With a passionate appeal for forgiveness and peace in the country’s war-torn society, Pope Francis concluded his visit to South Sudan.
He said to the people; “Dear brothers and sisters, I return to Rome with you even closer to my heart.”
“Never lose hope. And lose no opportunity to build peace. May hope and peace dwell among you. May hope and peace dwell in South Sudan.”
At a 100,000-person open-air Mass held on the grounds of John Garang’s mausoleum in the South Sudanese capital Juba on Sunday, Francis made the request.
He exhorted worshipers to reject the “blind fury of violence,” urging both the nation’s president and his opponents to do the same.
Francis urged attendees to forge “good human relationships as a way of curbing the corruption of evil, the disease of division, the filth of fraudulent business dealings and the plague of injustice,” while also calling for an end to tribalism, financial wrongdoing, and the alleged corruption at the root of many of the country’s problems.
As Francis entered the grounds, many people in the audience began to sing, drum, and ululate. Loud shouts frequently interrupted his homily.
The Archbishop of Canterbury, Justin Welby, who is the head of the worldwide Anglican Communion, and Iain Greenshields, the moderator of the General Assembly of the Church of Scotland, joined Francis for the “pilgrimage of peace,” marking the first time in Christian history that leaders of the Catholic, Anglican, and Reformed traditions traveled abroad together.
Francis decried what he called the foreign pillage of Africa during a stop in the Democratic Republic of the Congo, which is home to Africa’s largest Roman Catholic community.
Francis has long expressed interest in South Sudan, the youngest nation in the world, which seceded from Sudan in 2011 but rapidly spiraled into a civil conflict that claimed 400,000 lives and drove millions of people from their homes.

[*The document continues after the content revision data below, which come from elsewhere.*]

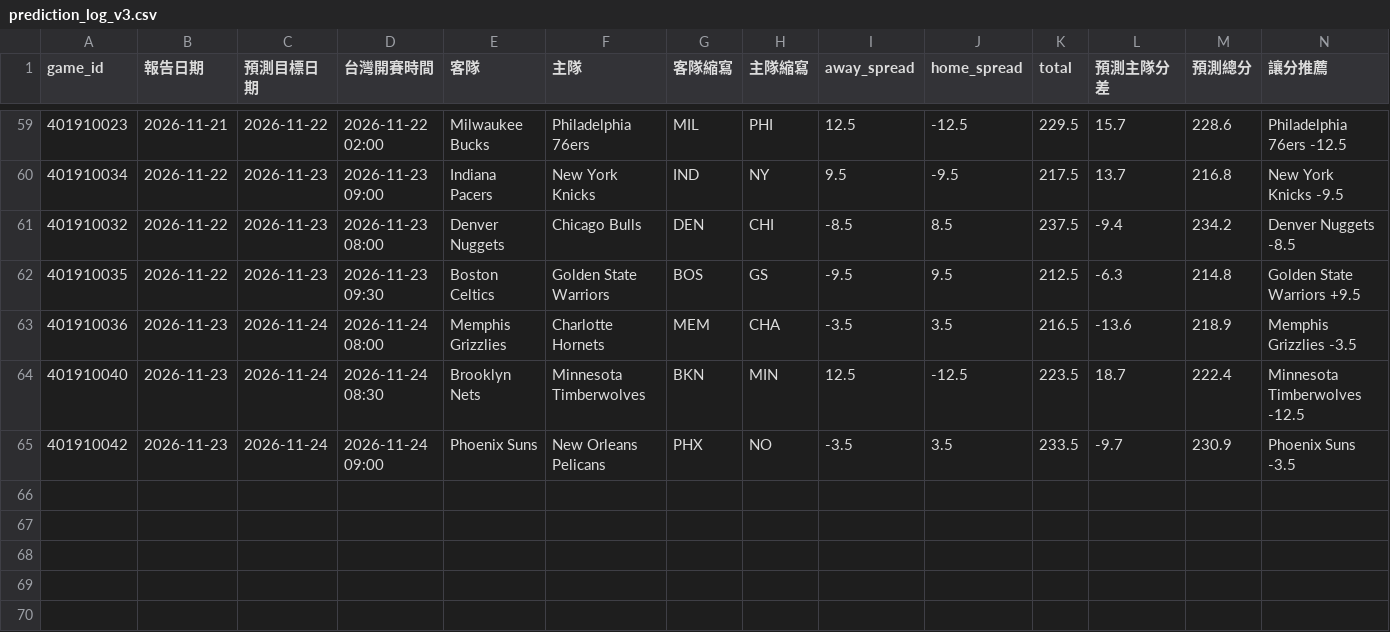
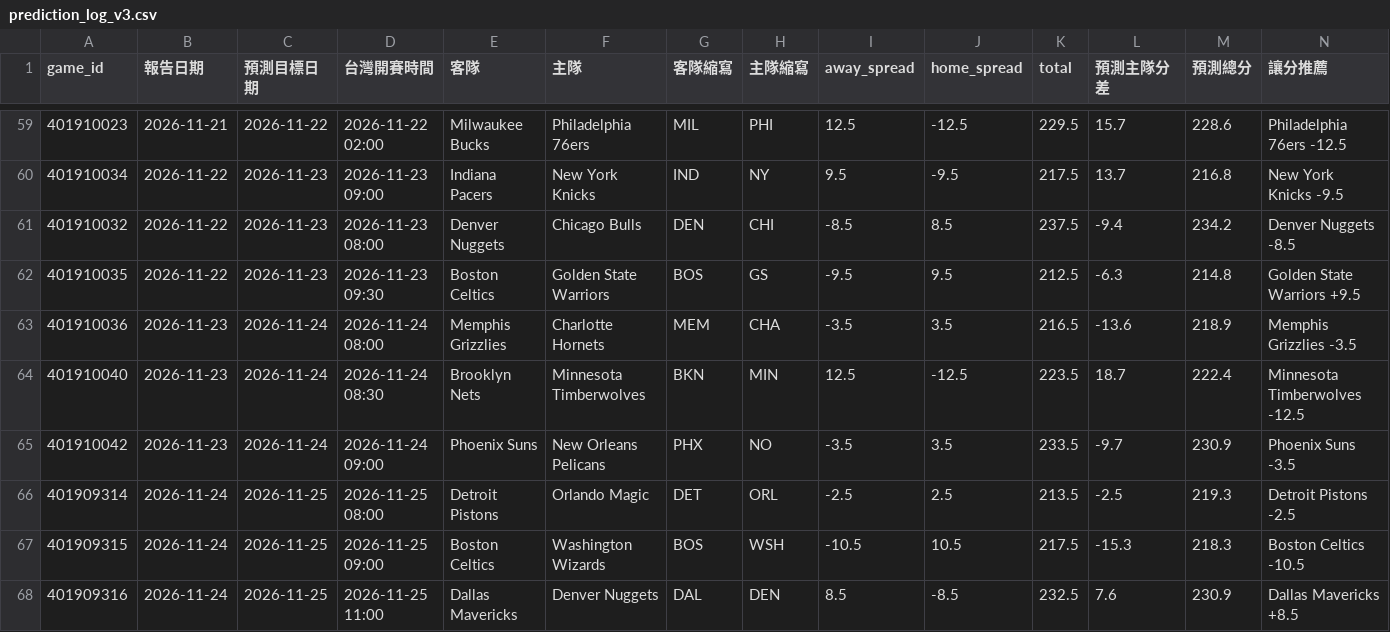
Before and after one commit to zxbcv2689-source/NBA-betting-project, a CSV file: data/prediction_log_v3.csv, drawn as a sheet; only a part is shown, gaps mark what is left out; rows hold the shown columns only; the diff names each change by its address in the sheet, - before the commit and + after, or states it on an @@ line.

```diff
--- a/data/prediction_log_v3.csv
+++ b/data/prediction_log_v3.csv
+row 66: 401909314 | 2026-11-24 | 2026-11-25 | 2026-11-25 08:00 | Detroit Pistons | Orlando Magic | DET | ORL | -2.5 | 2.5 | 213.5 | -2.5 | 219.3 | Detroit Pistons -2.5
+row 67: 401909315 | 2026-11-24 | 2026-11-25 | 2026-11-25 09:00 | Boston Celtics | Washington Wizards | BOS | WSH | -10.5 | 10.5 | 217.5 | -15.3 | 218.3 | Boston Celtics -10.5
+row 68: 401909316 | 2026-11-24 | 2026-11-25 | 2026-11-25 11:00 | Dallas Mavericks | Denver Nuggets | DAL | DEN | 8.5 | -8.5 | 232.5 | 7.6 | 230.9 | Dallas Mavericks +8.5
```
Also changed, not shown: data/auto_injury_adjustments.csv, data/espn_day_cache.csv, 2 other files.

Francis kissed the feet of the nation’s former rival leaders during a summit at the Vatican in 2019, making it one of the most spectacular acts of his pontificate.
Although President Salva Kiir, his longstanding foe Riek Machar, and other opposition organizations signed a peace agreement in 2018, violence has continued in several regions of the nation.
27 people were killed on Thursday, the day before the pope arrived, in clashes in the nation’s Central Equatoria state between cattle herders and members of an armed group.
Many of the agreement’s stipulations, such as the creation of a single national army, are still mostly unfulfilled at this day.
In addition to highlighting the humanitarian situation in the nation of almost 11 million people, which has been further plagued by natural disasters and pervasive poverty despite having some of the largest crude oil reserves in sub-Saharan Africa, the three Christian leaders’ trip sought a recommitment to the 2018 agreement.